§ **Exercise description**
In the records below, the line with "-388,3 +388,14 @@" opens the range and the line with "desktop viewport is" closes it; print that range exactly and nothing else.
Extracted records section start
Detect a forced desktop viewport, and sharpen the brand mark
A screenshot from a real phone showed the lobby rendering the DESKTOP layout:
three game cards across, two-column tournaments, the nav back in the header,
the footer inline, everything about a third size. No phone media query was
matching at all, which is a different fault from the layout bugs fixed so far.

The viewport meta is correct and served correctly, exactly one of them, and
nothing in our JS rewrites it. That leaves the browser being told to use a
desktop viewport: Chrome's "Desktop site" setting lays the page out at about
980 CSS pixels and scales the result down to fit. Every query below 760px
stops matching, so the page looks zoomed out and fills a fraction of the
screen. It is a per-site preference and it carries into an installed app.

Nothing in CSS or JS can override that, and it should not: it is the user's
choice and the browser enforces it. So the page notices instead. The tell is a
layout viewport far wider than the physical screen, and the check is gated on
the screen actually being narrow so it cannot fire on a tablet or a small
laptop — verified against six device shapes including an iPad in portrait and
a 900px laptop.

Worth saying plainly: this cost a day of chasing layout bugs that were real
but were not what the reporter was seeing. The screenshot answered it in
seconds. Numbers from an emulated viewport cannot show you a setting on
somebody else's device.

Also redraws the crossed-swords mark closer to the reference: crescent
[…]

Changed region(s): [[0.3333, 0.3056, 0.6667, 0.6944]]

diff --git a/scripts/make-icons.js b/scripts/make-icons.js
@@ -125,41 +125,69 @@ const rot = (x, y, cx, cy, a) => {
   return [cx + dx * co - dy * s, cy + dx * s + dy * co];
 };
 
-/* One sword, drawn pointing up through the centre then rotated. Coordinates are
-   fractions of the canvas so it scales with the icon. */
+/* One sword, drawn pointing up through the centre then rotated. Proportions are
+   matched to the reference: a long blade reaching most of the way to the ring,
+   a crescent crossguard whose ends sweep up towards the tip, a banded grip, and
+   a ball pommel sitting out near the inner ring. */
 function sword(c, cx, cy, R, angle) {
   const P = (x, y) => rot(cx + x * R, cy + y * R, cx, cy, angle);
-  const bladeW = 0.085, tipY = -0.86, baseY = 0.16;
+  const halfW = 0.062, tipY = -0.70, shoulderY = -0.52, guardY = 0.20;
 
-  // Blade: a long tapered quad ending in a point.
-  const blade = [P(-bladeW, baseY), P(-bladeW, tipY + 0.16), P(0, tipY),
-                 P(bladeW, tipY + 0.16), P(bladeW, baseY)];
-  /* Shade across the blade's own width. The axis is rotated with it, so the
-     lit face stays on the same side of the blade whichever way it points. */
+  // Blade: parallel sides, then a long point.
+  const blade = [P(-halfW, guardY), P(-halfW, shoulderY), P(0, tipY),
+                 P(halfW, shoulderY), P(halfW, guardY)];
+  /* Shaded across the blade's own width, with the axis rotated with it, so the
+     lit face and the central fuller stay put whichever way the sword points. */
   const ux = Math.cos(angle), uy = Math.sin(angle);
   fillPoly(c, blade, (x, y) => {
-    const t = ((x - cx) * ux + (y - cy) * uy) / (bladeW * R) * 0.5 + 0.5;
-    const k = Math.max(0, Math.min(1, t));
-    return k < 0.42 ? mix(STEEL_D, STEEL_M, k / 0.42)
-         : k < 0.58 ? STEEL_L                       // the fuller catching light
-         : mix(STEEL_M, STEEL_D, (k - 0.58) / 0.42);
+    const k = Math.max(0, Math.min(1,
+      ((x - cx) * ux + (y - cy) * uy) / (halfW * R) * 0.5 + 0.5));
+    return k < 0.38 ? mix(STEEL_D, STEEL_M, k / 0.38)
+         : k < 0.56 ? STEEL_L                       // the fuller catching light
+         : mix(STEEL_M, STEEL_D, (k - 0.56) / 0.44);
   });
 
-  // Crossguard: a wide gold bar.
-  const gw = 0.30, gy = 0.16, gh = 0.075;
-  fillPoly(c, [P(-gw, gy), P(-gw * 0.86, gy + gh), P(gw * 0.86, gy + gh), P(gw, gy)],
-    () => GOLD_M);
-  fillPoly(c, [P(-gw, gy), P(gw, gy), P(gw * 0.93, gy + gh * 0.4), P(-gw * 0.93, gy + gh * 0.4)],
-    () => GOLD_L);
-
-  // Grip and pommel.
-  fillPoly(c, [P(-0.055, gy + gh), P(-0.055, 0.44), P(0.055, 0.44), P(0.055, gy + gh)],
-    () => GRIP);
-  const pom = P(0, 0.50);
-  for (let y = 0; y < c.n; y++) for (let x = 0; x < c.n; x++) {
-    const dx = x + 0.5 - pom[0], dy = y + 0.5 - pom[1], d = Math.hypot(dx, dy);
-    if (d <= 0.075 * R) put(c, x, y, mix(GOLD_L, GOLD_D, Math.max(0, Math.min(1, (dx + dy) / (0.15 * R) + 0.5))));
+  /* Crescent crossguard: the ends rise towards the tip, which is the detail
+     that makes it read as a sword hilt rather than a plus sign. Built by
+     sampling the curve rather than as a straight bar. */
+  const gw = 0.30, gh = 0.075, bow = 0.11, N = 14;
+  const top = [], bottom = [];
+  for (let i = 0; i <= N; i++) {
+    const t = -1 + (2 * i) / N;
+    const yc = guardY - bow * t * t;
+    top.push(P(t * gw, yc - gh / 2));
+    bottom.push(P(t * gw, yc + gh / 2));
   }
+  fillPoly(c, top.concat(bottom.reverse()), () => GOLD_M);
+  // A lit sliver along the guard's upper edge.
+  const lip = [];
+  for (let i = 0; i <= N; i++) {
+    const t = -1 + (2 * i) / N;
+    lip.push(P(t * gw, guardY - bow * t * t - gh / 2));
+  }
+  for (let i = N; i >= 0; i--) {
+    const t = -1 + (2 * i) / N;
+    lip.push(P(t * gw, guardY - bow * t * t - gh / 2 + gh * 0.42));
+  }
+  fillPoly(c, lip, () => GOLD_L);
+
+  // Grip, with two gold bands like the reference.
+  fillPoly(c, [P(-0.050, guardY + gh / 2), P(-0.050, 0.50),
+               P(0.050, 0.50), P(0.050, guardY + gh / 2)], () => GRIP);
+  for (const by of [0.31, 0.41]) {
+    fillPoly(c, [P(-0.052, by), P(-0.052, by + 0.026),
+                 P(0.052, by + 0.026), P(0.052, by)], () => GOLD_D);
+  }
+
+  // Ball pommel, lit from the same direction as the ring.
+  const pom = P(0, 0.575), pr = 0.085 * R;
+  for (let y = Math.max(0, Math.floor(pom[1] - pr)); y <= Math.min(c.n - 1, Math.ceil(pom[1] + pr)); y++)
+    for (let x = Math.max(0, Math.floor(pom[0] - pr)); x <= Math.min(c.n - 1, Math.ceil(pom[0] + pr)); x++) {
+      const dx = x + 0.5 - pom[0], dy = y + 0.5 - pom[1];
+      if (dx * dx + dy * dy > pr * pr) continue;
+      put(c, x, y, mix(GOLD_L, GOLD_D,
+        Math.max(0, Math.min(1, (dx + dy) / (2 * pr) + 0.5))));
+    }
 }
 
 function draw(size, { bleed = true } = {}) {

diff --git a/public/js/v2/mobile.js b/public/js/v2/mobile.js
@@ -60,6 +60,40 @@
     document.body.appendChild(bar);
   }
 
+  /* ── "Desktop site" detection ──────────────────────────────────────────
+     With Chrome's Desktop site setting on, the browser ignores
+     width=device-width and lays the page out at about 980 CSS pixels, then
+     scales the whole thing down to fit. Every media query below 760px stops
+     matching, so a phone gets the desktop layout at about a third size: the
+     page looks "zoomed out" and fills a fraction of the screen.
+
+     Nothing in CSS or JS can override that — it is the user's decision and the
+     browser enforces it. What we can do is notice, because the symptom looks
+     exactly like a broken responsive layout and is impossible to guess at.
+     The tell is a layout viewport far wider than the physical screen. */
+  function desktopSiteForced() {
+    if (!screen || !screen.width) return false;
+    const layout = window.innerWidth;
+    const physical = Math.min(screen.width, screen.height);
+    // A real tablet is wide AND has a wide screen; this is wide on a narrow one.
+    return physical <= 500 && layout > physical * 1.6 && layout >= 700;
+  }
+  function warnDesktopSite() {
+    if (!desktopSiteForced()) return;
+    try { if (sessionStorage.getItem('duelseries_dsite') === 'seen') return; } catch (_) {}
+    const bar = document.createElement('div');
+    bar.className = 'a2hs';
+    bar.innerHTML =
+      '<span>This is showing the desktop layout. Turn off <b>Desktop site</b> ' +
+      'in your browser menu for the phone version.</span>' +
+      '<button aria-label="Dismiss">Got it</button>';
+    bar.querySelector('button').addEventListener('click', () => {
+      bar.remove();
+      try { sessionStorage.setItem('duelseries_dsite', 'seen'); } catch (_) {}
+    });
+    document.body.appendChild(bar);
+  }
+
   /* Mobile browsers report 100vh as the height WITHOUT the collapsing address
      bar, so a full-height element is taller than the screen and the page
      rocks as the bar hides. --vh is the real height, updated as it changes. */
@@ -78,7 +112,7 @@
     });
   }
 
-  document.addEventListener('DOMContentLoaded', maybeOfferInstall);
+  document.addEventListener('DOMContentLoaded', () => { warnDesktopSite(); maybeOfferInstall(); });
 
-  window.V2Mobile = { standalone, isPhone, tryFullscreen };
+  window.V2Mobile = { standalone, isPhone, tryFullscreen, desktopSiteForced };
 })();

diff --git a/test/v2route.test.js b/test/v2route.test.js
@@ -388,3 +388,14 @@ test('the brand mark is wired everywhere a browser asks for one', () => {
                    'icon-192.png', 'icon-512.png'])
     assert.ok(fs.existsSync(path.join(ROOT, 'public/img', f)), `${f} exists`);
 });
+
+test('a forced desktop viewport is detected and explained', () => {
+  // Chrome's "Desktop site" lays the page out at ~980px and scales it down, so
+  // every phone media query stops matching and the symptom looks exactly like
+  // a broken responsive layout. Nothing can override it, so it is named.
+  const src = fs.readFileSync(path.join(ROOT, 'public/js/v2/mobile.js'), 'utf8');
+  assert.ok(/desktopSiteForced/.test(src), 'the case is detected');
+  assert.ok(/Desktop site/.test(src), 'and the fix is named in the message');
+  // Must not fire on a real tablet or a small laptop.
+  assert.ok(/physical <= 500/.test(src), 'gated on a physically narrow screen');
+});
Extracted records section end
§ **Answer space**
@@ -388,3 +388,14 @@ test('the brand mark is wired everywhere a browser asks for one', () => {
                    'icon-192.png', 'icon-512.png'])
     assert.ok(fs.existsSync(path.join(ROOT, 'public/img', f)), `${f} exists`);
 });
+
+test('a forced desktop viewport is detected and explained', () => {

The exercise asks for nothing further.